Due to the near infinite types of weapons now available, both historic and modern, there is no way to cover all the details of every firearm.  Instead, this is meant as more of a guide to help understand a few basic concepts in dealing with firearms.  You are ultimately responsible for your own actions, so by taking some steps to make sure everyone is safe, you ensure that everyone has an enjoyable experience, and most importantly stays unharmed

With deer season fast approaching in my home state, I thought I would take a bit of time to document a few ways to help stay safe while dealing with firearms.

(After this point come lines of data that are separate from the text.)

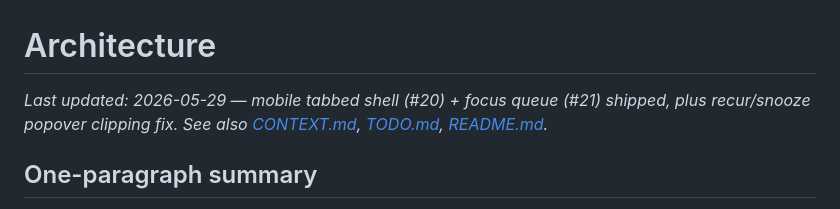
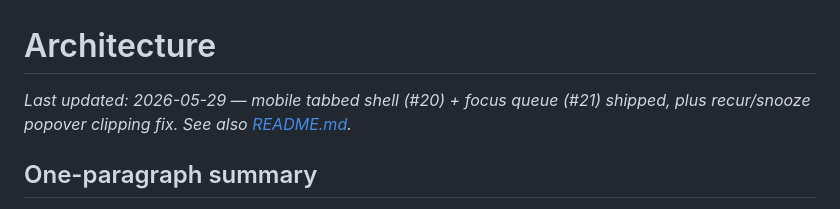
Before and after one commit to lrwrp/Brain-Crutch, a Markdown page: ARCHITECTURE.md, the part around the change. Rendered like a GitHub page.

Commit message:
Update last updated note in ARCHITECTURE.md
Removed references to CONTEXT.md and TODO.md from the last updated note.

```diff
--- a/ARCHITECTURE.md
+++ b/ARCHITECTURE.md
@@ -1,6 +1,6 @@
 # Architecture
 
-*Last updated: 2026-05-29 — mobile tabbed shell (#20) + focus queue (#21) shipped, plus recur/snooze popover clipping fix. See also [CONTEXT.md](CONTEXT.md), [TODO.md](TODO.md), [README.md](README.md).*
+*Last updated: 2026-05-29 — mobile tabbed shell (#20) + focus queue (#21) shipped, plus recur/snooze popover clipping fix. See also [README.md](README.md).*
 
 ## One-paragraph summary
 
```
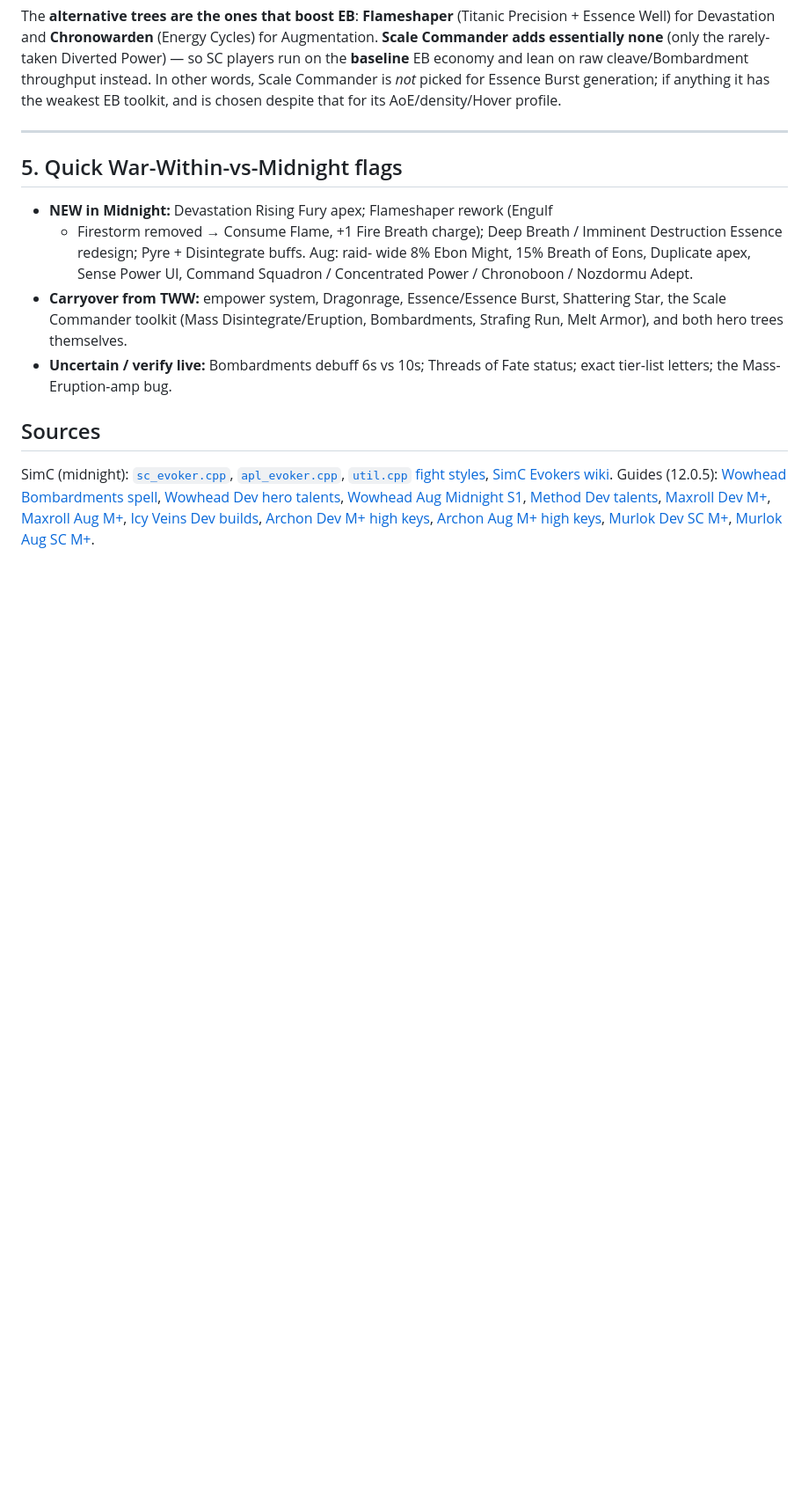
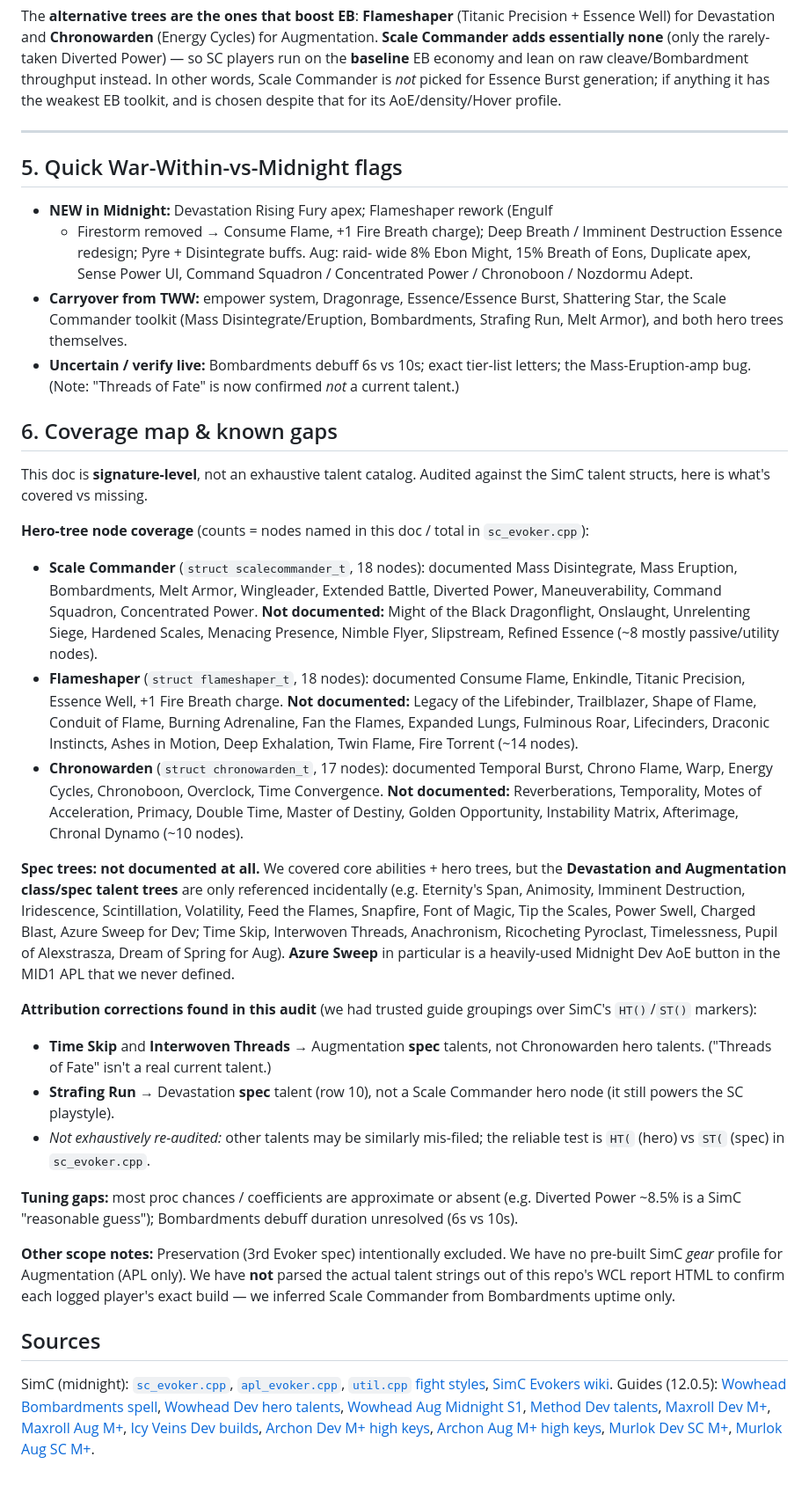
Before and after one commit to pnicer/wcl-reports, a Markdown page: simc-defs/EVOKER_MIDNIGHT_MECHANICS.md, the part around one of its changes. Shown at 88% size. Drawn GitHub-style; blank space fills up the shorter version.

Commit message:
Audit spec/hero-tree coverage; fix talent misattributions
Gap audit against SimC talent structs (sc_evoker.cpp):
- Fix misattributions discovered via HT()/ST() markers: Time Skip and
  Interwoven Threads are Augmentation SPEC talents (not Chronowarden);
  'Threads of Fate' does not exist in the current build; Strafing Run is
  a Devastation SPEC talent (not a Scale Commander hero node).
- Add Chronowarden full node list (it has 17 nodes; doc previously named
  only a few and mis-filed two).
- Add section 6 'Coverage map & known gaps': per-hero-tree
  documented-vs-missing node inventory (SC 10/18, Flameshaper 5/18,
  Chronowarden 7/17), note spec trees are undocumented (incl. Azure
  Sweep), tuning gaps, and that we haven't parsed actual talent strings
  from the repo's WCL logs.

```diff
--- a/simc-defs/EVOKER_MIDNIGHT_MECHANICS.md
+++ b/simc-defs/EVOKER_MIDNIGHT_MECHANICS.md
@@ -318,8 +325,63 @@ weakest EB toolkit, and is chosen despite that for its AoE/density/Hover profile
 - **Carryover from TWW:** empower system, Dragonrage, Essence/Essence Burst,
   Shattering Star, the Scale Commander toolkit (Mass Disintegrate/Eruption,
   Bombardments, Strafing Run, Melt Armor), and both hero trees themselves.
-- **Uncertain / verify live:** Bombardments debuff 6s vs 10s; Threads of Fate
-  status; exact tier-list letters; the Mass-Eruption-amp bug.
+- **Uncertain / verify live:** Bombardments debuff 6s vs 10s; exact tier-list
+  letters; the Mass-Eruption-amp bug. (Note: "Threads of Fate" is now confirmed
+  *not* a current talent.)
+
+## 6. Coverage map & known gaps
+
+This doc is **signature-level**, not an exhaustive talent catalog. Audited
+against the SimC talent structs, here is what's covered vs missing.
+
+**Hero-tree node coverage** (counts = nodes named in this doc / total in
+`sc_evoker.cpp`):
+- **Scale Commander** (`struct scalecommander_t`, 18 nodes): documented Mass
+  Disintegrate, Mass Eruption, Bombardments, Melt Armor, Wingleader, Extended
+  Battle, Diverted Power, Maneuverability, Command Squadron, Concentrated Power.
+  **Not documented:** Might of the Black Dragonflight, Onslaught, Unrelenting
+  Siege, Hardened Scales, Menacing Presence, Nimble Flyer, Slipstream, Refined
+  Essence (~8 mostly passive/utility nodes).
+- **Flameshaper** (`struct flameshaper_t`, 18 nodes): documented Consume Flame,
+  Enkindle, Titanic Precision, Essence Well, +1 Fire Breath charge. **Not
+  documented:** Legacy of the Lifebinder, Trailblazer, Shape of Flame, Conduit
+  of Flame, Burning Adrenaline, Fan the Flames, Expanded Lungs, Fulminous Roar,
+  Lifecinders, Draconic Instincts, Ashes in Motion, Deep Exhalation, Twin Flame,
+  Fire Torrent (~14 nodes).
+- **Chronowarden** (`struct chronowarden_t`, 17 nodes): documented Temporal
+  Burst, Chrono Flame, Warp, Energy Cycles, Chronoboon, Overclock, Time
+  Convergence. **Not documented:** Reverberations, Temporality, Motes of
+  Acceleration, Primacy, Double Time, Master of Destiny, Golden Opportunity,
+  Instability Matrix, Afterimage, Chronal Dynamo (~10 nodes).
+
+**Spec trees: not documented at all.** We covered core abilities + hero trees,
+but the **Devastation and Augmentation class/spec talent trees** are only
+referenced incidentally (e.g. Eternity's Span, Animosity, Imminent Destruction,
+Iridescence, Scintillation, Volatility, Feed the Flames, Snapfire, Font of
+Magic, Tip the Scales, Power Swell, Charged Blast, Azure Sweep for Dev;
+Time Skip, Interwoven Threads, Anachronism, Ricocheting Pyroclast, Timelessness,
+Pupil of Alexstrasza, Dream of Spring for Aug). **Azure Sweep** in particular is
+a heavily-used Midnight Dev AoE button in the MID1 APL that we never defined.
+
+**Attribution corrections found in this audit** (we had trusted guide groupings
+over SimC's `HT()`/`ST()` markers):
+- **Time Skip** and **Interwoven Threads** → Augmentation **spec** talents, not
+  Chronowarden hero talents. ("Threads of Fate" isn't a real current talent.)
+- **Strafing Run** → Devastation **spec** talent (row 10), not a Scale Commander
+  hero node (it still powers the SC playstyle).
+- *Not exhaustively re-audited:* other talents may be similarly mis-filed; the
+  reliable test is `HT(` (hero) vs `ST(` (spec) in `sc_evoker.cpp`.
+
+**Tuning gaps:** most proc chances / coefficients are approximate or absent
+(e.g. Diverted Power ~8.5% is a SimC "reasonable guess"); Bombardments debuff
+duration unresolved (6s vs 10s).
+
+**Other scope notes:** Preservation (3rd Evoker spec) intentionally excluded.
+We have no pre-built SimC *gear* profile for Augmentation (APL only). We have
+**not** parsed the actual talent strings out of this repo's WCL report HTML to
+confirm each logged player's exact build — we inferred Scale Commander from
+Bombardments uptime only.
+
 
 ## Sources
 SimC (midnight): [`sc_evoker.cpp`](https://github.com/simulationcraft/simc/blob/midnight/engine/class_modules/sc_evoker.cpp),
```
Also changed, not shown: other parts of simc-defs/EVOKER_MIDNIGHT_MECHANICS.md (+17 -10 lines).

This is by no means a complete list of things you should know, so take the time to get to know as many details as possible in regards to the operation of any firearm you are going to use.  Firearms are to be treated with respect, but don't need to be feared to the point of total avoidance.  If you are looking to own your first, have someone train you on how to handle it before you purchase it.

One final thing before I get started- Instructables member NachoMahma has pointed out an excellent instructable by Skunkbait which is much along the same lines as this instructable.  I'm not sure how I missed it before starting my own instructable, but it's nice to see we have a lot of the same information, and each has a few things the other doesn't mention.  If you are interested in learning more, I suggest you read both.  Skunkbait also has an instructable dedicated entirely to the storage of firearms and goes much more in-depth on that section.

Step 1: Some Perspective on Firearms

As firearms have evolved, they have deviated into a few different types of weapons. There are handguns, shotguns, and rifles, as well as many of the older styles of black-powder guns. Each type has its own advantages and disadvantages. In order to avoid a flame war, I'm not going into many specifics on the types of firearms and what is better, but rather try to just give a basic overview of how to properly handle them. One last note, I've avoided use of the term gun, because that is normally only given to large caliber rounds, or other specialist type of military weapons which I will not be covering.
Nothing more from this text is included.